The voyageurs as described by George Landmann, fellow adventurer: “[They] are ambitious of being styled homme-du-nord, a Northman, one who voluntarily leaves his family, and the comforts of a tranquil life, to voyage in Indian country, and pass at least one winter in the North, usually understood to be beyond the western banks of Lake Superior. These men, hommes-du-nord, regard themselves, and are regarded by their friends, as very superior beings—men of a high courage, who have proved that they hold the effeminacies of civilised life in contempt, and that they can cheerfully submit to every kind of hardship; as they live upon Indian-corn and grease without any salted or other meat but that procured by the gun—they apply the epithet of mangeurs-de-lard, or pork-eaters, to all those who have never passed a winter in the north.”
The northern pastoral: The Canadian dream is to earn the respect of the land through struggle, to belong to the trees and stones and waters as much as Native peoples do, to belong to the North and to the wilderness. The name “Acadia” derives from the Arcadia of European legend, the country of permanent youth and physical ease, but anyone who has lived through an Acadian winter will find the moniker ironic. The lovers of struggle found a paradise of sorts in a difficult country exactly because of its difficulty. The process of becoming a voyageur was literally and figuratively an attempt to become Aboriginal. At various stages along the river journeys into the North, new voyageurs would be initiated into the northern life by ceremonies that consciously mixed European and Native rituals. One called the Batême involved sprinkling water in the face of the initiate while firing, as the voyageurs themselves described it, “in the Indian manner.” The sites of these pre-established points of Batême correspond, all along the Great Lakes and beyond, to the sites of important Native religious ceremonies.
Hockey players as voyageurs: Peter C. Newman, in Company of Adventurers, describes the voyageurs as “like a wild and worn-out professional hockey team perpetually on the road,” an apt comparison. The craving for the kind of northern pastoral that the voyageurs experienced runs deeply through this country, and the hockey player, mastering the wilderness of an Aboriginal game with technology, is the voyageur’s modern equivalent.
The Significance of Playoff Beards: The gruelling quest for the Stanley Cup mirrors the voyageurs’ ritualistic journey up water, and, just like the voyageurs, hockey players become wilder and wilder as they progress through the playoffs. They look beat up. Fraught with superstition, they let their lucky beards grow. They deliberately become wild and make themselves look that way.
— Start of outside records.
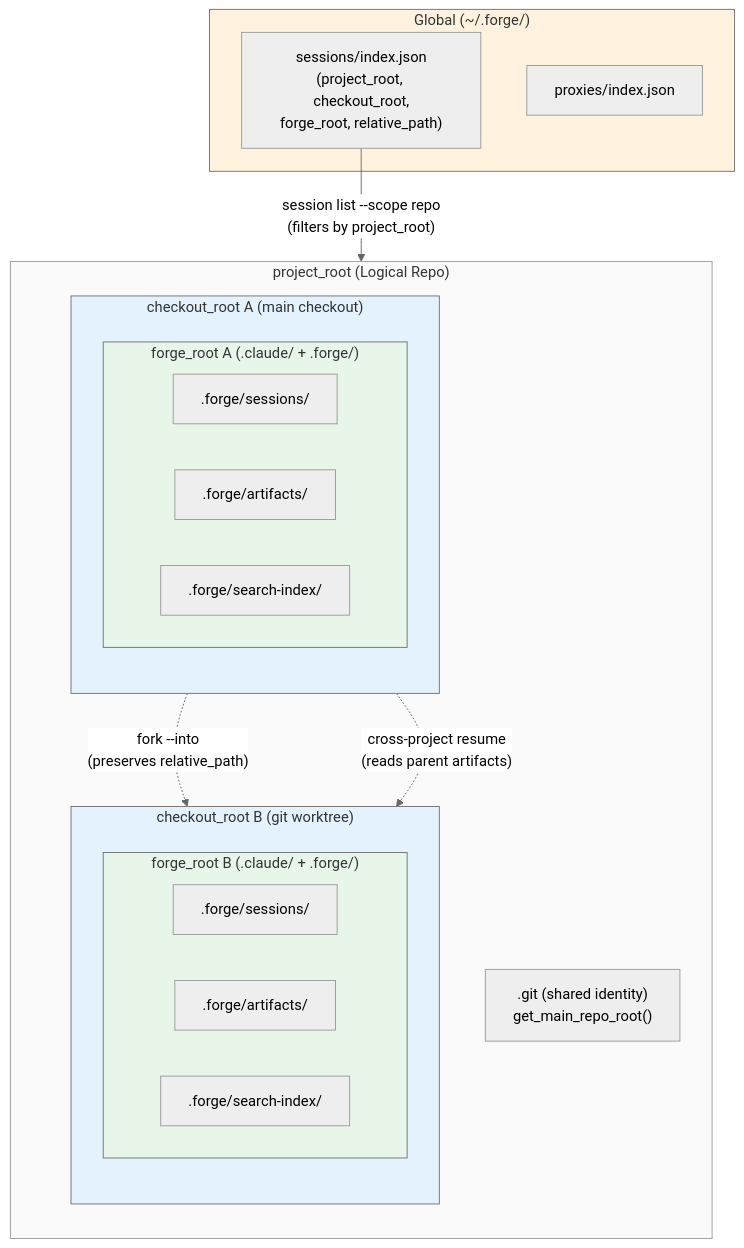
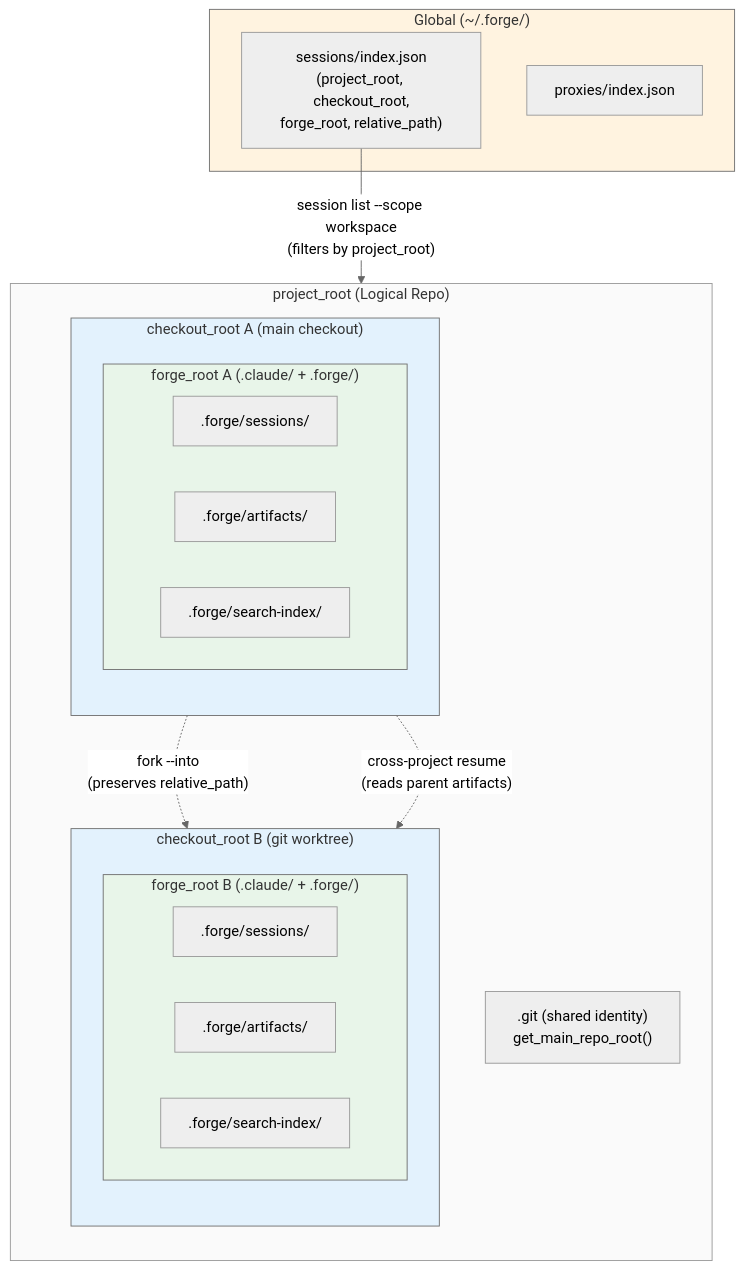
One commit to hapa1i/multi-forge changed the tenth of 10 diagrams in docs/diagrams.md. Above: the diagram before and after it, drawn with Mermaid (neutral theme). The commit also changed other lines of this file and 25 other files, not shown here.

First line of the commit message:
Workspace scope: --scope rename, project_root grouping fix, doc corrections (#20)

````diff
--- a/docs/diagrams.md
+++ b/docs/diagrams.md
@@ -407,41 +407,41 @@
 ```mermaid
 flowchart TB
     subgraph LogicalRepo["project_root (Logical Repo)"]
         direction TB
         Git[".git (shared identity)<br/>get_main_repo_root()"]
 
         subgraph CheckoutA["checkout_root A (main checkout)"]
             direction TB
             subgraph ForgeA["forge_root A (.claude/ + .forge/)"]
                 Sessions_A[".forge/sessions/"]
                 Artifacts_A[".forge/artifacts/"]
                 Search_A[".forge/search-index/"]
             end
         end
 
         subgraph CheckoutB["checkout_root B (git worktree)"]
             direction TB
             subgraph ForgeB["forge_root B (.claude/ + .forge/)"]
                 Sessions_B[".forge/sessions/"]
                 Artifacts_B[".forge/artifacts/"]
                 Search_B[".forge/search-index/"]
             end
         end
     end
 
     subgraph GlobalState["Global (~/.forge/)"]
         Index["sessions/index.json<br/>(project_root, checkout_root,<br/>forge_root, relative_path)"]
         Proxies["proxies/index.json"]
     end
 
     ForgeA -.->|"fork --into<br/>(preserves relative_path)"| ForgeB
     ForgeA -.->|"cross-project resume<br/>(reads parent artifacts)"| ForgeB
-    Index -->|"session list --scope repo<br/>(filters by project_root)"| LogicalRepo
+    Index -->|"session list --scope workspace<br/>(filters by project_root)"| LogicalRepo
 
     style LogicalRepo fill:#fafafa,stroke:#999
     style CheckoutA fill:#e3f2fd
     style CheckoutB fill:#e3f2fd
     style ForgeA fill:#e8f5e9
     style ForgeB fill:#e8f5e9
     style GlobalState fill:#fff3e0
 ```
````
Lanny MacDonald raising the Cup is as fine an example of the homme-du-nord as this country has ever produced.
The tension: Skilled violence against speed, the little brother of war against the mechanics of modernity. The history of hockey is the working out of the fundamental contradictions inherent in a métis game. The greatest series of all time—Canada against Russia in 1972—was so charged with meaning because of the stark separation of hockey’s two fundamental dimensions. The Russians had mastered speed and skating. The Canadians had mastered violence. Put another way: the Russians had mastered the Acme skate, while the Canadians had mastered the Mic-Mac stick.
An aside on the history of violence in hockey: This is one of the few sports in the world where you can punch an opponent in the face and continue playing. The first organized game ever played with rules and referees, in Montreal in 1875, is remembered for its “rough play.” The fact that nobody, not even Don Cherry, can distinguish between what violence is acceptable and what is unacceptable comes down to a question of spirit rather than any refined legal definition. In Native versions of shinny and lacrosse, violence was inherent to the game, but as the spontaneous overflow of the powerful emotions conjured by the contest. Which is why no one complained, or had any right to complain, when injured. It is when hockey’s modernity, its speed and technical mastery, disguises itself in these sacred masks that a lie is perpetrated. That is to say, when players deliberately attempt to give themselves an advantage, to harm another player, the spirit of hockey is violated. But it’s all a question of spirit, and so it must be vague. When Matt Cooke nailed Marc Savard in the head with his shoulder, the foul was not serious enough to warrant two minutes in the penalty box. Nonetheless, he made himself a hockey pariah, an assassin outcast from the community of warriors.
Don Cherry as medicine man: Canadian hockey purists—the ones who defend fighting and the purity of the Canadian game—remain blissfully unaware of their relationship to an Aboriginal spirit.
Hockey as metaphor: Sport, like art, is life by other means. Like art, sport inscribes the struggles of ordinary existence in a separate space of freedom and choice. In its purest expressions, sport is an affirmation of life, a howl of joy at the glory of our bodies and our souls, a yes to struggle. Sport is not entertainment, or, rather, when it becomes entertainment—ridden with dog shows, flurried with tinsel tassels, distracted by flashing screens—sport loses the grandeur of its essence. Hockey belongs among the greatest manifestations of sport because its joyous howl has never been entirely muffled; its roots lie just below the surface. Hockey is a metaphor for life in the North. In hockey, the Alberta construction worker and the Saskatchewan farmer and the Montreal lawyer and the Toronto businessman and businesswoman catch the flash of the métis dream of belonging to the North, of being homme-du-nord. The first organized game in Montreal legitimized hockey while covering it from the sky, removing it from the pond, narrowing its force, enclosing its spirit in rules. Hockey became manageable, civilized, urbanized, brought within the walls, but that is Canada, too—a country of wild boys and girls who need to be civilized. The wildness at the heart of the game disturbs us and also refreshes us.
Sidney Crosby, Hands in the Air: And the dying woman in the Toronto hospice? How much of all this buried significance flashed through her extinguishing mind? Perhaps all she sensed was the sound of celebration, the brouhaha of a grand event in her vicinity. One can hope that she received a final gift, a glimpse of the fluid, tumultuous current of the wilderness that flows through us and through our game.
Stephen Marche has written the interactive novel Lucy Hardin’s Missing Period and three other books, including How Shakespeare Changed Everything (2011).
Peter Ryan is an award-winning illustrator whose work has appeared in The Walrus, the New York Times, and Wired magazine.